It is actually one of the main reasons why stock traders gravitate to CFDs; because shorting stocks is a difficult process, for retail traders at least.
Fear is a more intense emotion than greed, and markets tend to decline quicker than they rise. With the ability to short on margin there is the chance for large gains very quickly when shorting the market.
While stock options and futures make shorting easy, they are not the best entry-level instruments for new traders.
Holding a stock CFD before the ex-dividend date will not make you rich, it is a nice little bonus when trading CFDs. If you’re holding a stock or index CFD; the value of the contracts held is used to calculate a payout designed to be the same as that of real stockholders.
If you are short before ex-dividend day the opposite is true, you have that amount deducted from your account instead.
When you hold a long CFD position overnight, a small interest payment accrues. If you hold a trade for too long this charge can be excessive. At a certain point in time CFDs are no longer cost-effective.
The interest rate used is usually 2-3% above the overnight base lending rate and will be calculated on the total value of the contracts you hold.
If you are short a CFD the opposite is true, you’ll be paid interest instead.
Free from Stamp duty
Stamp duty is a small tax placed on the ownership of assets when they are sold.
However, CFDs are excluded from it as no actual ownership takes place. You’re merely entering an agreement to exchange the difference in open and closing price.
Why CFDs are suitable for new traders
Trading is not easy. It takes time to learn the ropes and develop the talent needed to make money consistently.
But it can be done. Despite the gloomy failure rate of traders (roughly 85%), it still means there are around 15% of traders that are profitable.
CFDs are a great way to refine your skillset to become a great trader.
Financial barriers to entry are low. An account can be set up with minimal funds.
This means even if you do blow up your first account you haven’t lost a fortune. The same cannot always be said when you go into another type of business.
It is not recommended that you use a lot of capital for trading when you begin.
Many CFD providers even offer micro contracts. These accounts use minuscule sized contracts that can be traded with small accounts of £300 or so.
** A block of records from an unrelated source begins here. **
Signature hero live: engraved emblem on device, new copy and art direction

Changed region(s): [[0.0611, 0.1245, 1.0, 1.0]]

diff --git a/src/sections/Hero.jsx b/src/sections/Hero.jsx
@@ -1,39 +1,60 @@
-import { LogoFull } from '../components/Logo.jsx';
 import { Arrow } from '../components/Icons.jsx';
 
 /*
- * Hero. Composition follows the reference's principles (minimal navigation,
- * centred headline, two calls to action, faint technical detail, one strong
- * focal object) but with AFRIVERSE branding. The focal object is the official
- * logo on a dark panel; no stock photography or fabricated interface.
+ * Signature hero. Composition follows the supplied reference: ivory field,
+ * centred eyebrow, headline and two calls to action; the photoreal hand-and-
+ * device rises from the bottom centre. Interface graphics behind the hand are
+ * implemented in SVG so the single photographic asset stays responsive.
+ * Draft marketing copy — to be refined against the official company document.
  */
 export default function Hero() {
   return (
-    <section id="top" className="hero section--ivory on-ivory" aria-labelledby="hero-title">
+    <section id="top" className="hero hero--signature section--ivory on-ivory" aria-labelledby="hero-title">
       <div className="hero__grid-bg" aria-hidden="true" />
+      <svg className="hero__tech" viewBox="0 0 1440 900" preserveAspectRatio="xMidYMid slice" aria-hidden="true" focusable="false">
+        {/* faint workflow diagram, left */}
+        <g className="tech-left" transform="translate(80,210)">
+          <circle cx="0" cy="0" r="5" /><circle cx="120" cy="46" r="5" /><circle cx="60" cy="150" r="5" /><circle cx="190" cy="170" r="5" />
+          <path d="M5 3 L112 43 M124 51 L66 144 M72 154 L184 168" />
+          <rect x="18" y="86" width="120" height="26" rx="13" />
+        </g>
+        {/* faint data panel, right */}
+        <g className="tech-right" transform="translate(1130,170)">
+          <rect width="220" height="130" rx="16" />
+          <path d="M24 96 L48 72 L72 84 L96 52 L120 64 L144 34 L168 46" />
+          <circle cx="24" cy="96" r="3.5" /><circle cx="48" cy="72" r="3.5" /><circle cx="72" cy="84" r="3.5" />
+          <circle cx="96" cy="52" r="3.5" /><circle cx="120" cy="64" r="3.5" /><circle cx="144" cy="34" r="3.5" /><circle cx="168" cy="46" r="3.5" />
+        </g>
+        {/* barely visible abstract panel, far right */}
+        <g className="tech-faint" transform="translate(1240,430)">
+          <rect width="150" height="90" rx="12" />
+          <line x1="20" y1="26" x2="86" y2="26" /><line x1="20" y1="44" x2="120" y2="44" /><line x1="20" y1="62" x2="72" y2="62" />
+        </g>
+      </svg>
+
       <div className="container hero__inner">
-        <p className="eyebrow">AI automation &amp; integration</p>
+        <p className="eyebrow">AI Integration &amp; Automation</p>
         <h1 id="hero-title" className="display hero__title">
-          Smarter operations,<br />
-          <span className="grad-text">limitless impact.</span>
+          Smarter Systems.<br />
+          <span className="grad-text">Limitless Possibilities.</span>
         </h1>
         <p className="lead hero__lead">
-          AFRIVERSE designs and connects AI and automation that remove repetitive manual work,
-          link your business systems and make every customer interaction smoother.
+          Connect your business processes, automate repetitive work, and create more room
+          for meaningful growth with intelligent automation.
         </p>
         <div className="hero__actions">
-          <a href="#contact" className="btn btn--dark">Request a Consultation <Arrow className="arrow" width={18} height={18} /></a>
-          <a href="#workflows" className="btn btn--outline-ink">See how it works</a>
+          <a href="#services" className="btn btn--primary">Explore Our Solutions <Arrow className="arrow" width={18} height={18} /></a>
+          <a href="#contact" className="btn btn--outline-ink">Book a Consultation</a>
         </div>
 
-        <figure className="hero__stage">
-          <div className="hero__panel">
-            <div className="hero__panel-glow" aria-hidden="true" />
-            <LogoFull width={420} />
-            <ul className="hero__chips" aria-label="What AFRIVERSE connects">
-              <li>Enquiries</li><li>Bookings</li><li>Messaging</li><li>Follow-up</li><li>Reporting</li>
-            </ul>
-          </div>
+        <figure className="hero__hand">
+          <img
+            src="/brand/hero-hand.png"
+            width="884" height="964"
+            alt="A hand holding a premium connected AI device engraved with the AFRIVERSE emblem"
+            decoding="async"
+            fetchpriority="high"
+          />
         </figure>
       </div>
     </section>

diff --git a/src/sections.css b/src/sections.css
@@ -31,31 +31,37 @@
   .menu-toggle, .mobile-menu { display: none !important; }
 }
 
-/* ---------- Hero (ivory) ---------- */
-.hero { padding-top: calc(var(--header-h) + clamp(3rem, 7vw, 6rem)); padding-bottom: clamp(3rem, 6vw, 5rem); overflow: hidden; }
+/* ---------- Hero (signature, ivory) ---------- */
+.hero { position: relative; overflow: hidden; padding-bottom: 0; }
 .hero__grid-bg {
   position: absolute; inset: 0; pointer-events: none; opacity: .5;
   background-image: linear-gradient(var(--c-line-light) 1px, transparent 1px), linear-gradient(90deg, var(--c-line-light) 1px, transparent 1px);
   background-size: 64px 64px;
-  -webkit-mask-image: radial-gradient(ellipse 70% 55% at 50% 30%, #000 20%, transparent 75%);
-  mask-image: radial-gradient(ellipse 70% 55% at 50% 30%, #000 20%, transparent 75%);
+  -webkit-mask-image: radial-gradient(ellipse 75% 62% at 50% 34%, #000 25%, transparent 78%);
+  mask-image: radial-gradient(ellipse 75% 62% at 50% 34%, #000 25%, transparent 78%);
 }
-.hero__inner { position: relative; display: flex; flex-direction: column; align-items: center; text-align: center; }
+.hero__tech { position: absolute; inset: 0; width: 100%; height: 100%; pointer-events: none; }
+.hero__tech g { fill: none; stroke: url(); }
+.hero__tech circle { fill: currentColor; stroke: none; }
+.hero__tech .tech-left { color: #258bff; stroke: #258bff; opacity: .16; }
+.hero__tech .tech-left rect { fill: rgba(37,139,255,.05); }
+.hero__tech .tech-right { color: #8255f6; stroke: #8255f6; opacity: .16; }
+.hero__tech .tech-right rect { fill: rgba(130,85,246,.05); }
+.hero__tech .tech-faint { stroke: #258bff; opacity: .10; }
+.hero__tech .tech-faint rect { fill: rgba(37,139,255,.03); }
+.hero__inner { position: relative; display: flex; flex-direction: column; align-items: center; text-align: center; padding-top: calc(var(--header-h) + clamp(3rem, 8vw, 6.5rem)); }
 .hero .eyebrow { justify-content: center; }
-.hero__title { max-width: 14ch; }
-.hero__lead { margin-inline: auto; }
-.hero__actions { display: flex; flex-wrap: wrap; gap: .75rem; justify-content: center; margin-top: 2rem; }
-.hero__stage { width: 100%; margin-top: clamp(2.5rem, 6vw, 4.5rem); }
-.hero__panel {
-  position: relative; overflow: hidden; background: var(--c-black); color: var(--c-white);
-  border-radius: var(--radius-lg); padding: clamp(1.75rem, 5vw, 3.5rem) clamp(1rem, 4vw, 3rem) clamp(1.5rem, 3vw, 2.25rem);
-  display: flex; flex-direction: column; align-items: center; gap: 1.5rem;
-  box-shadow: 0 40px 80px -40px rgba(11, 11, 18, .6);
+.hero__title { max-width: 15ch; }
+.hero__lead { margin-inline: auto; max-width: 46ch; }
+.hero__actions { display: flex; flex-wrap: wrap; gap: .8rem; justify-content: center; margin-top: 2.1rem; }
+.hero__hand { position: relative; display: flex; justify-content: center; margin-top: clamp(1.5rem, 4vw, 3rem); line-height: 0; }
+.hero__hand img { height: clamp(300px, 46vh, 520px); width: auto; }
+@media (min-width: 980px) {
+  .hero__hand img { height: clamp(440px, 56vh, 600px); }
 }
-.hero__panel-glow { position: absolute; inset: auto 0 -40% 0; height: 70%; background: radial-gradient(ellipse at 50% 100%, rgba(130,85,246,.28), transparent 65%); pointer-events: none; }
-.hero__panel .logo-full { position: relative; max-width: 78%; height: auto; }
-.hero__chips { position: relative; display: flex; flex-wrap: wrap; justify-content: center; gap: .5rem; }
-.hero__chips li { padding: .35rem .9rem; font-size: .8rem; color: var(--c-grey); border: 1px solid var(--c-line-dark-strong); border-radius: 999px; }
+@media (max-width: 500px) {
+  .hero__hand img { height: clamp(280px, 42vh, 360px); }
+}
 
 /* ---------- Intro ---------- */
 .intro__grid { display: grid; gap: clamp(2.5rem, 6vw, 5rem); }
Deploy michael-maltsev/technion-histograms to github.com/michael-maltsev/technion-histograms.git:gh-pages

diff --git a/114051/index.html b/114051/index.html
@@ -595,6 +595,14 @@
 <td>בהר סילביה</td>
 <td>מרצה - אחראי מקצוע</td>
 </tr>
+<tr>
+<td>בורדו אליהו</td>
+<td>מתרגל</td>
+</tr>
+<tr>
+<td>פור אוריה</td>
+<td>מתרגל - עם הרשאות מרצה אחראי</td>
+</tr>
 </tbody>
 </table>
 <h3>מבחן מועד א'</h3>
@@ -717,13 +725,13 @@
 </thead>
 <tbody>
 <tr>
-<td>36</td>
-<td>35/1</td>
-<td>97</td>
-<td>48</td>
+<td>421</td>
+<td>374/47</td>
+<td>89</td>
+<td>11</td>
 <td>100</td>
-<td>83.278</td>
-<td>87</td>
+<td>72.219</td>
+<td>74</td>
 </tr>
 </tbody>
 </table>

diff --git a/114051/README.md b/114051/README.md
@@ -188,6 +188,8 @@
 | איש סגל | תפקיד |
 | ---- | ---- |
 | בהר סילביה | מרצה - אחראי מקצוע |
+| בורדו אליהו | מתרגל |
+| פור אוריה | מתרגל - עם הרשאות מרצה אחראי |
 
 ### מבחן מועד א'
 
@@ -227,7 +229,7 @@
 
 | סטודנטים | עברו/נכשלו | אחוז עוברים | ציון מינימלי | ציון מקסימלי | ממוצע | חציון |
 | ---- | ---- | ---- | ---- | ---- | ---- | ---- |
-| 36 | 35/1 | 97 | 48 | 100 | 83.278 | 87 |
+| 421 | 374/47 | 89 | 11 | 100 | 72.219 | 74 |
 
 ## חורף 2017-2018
Some CFD traders may never wish to gravitate to more ‘respectable’ forms of trading such as futures or stocks.
But, if your wish is to eventually have a large enough trading stake to trade real stocks, then CFD trading is a way to build up that capital and experience at the same time.
Whether you plan to move up the trading food chain or not, contracts for difference provide one of the best entry-level products for beginners there is.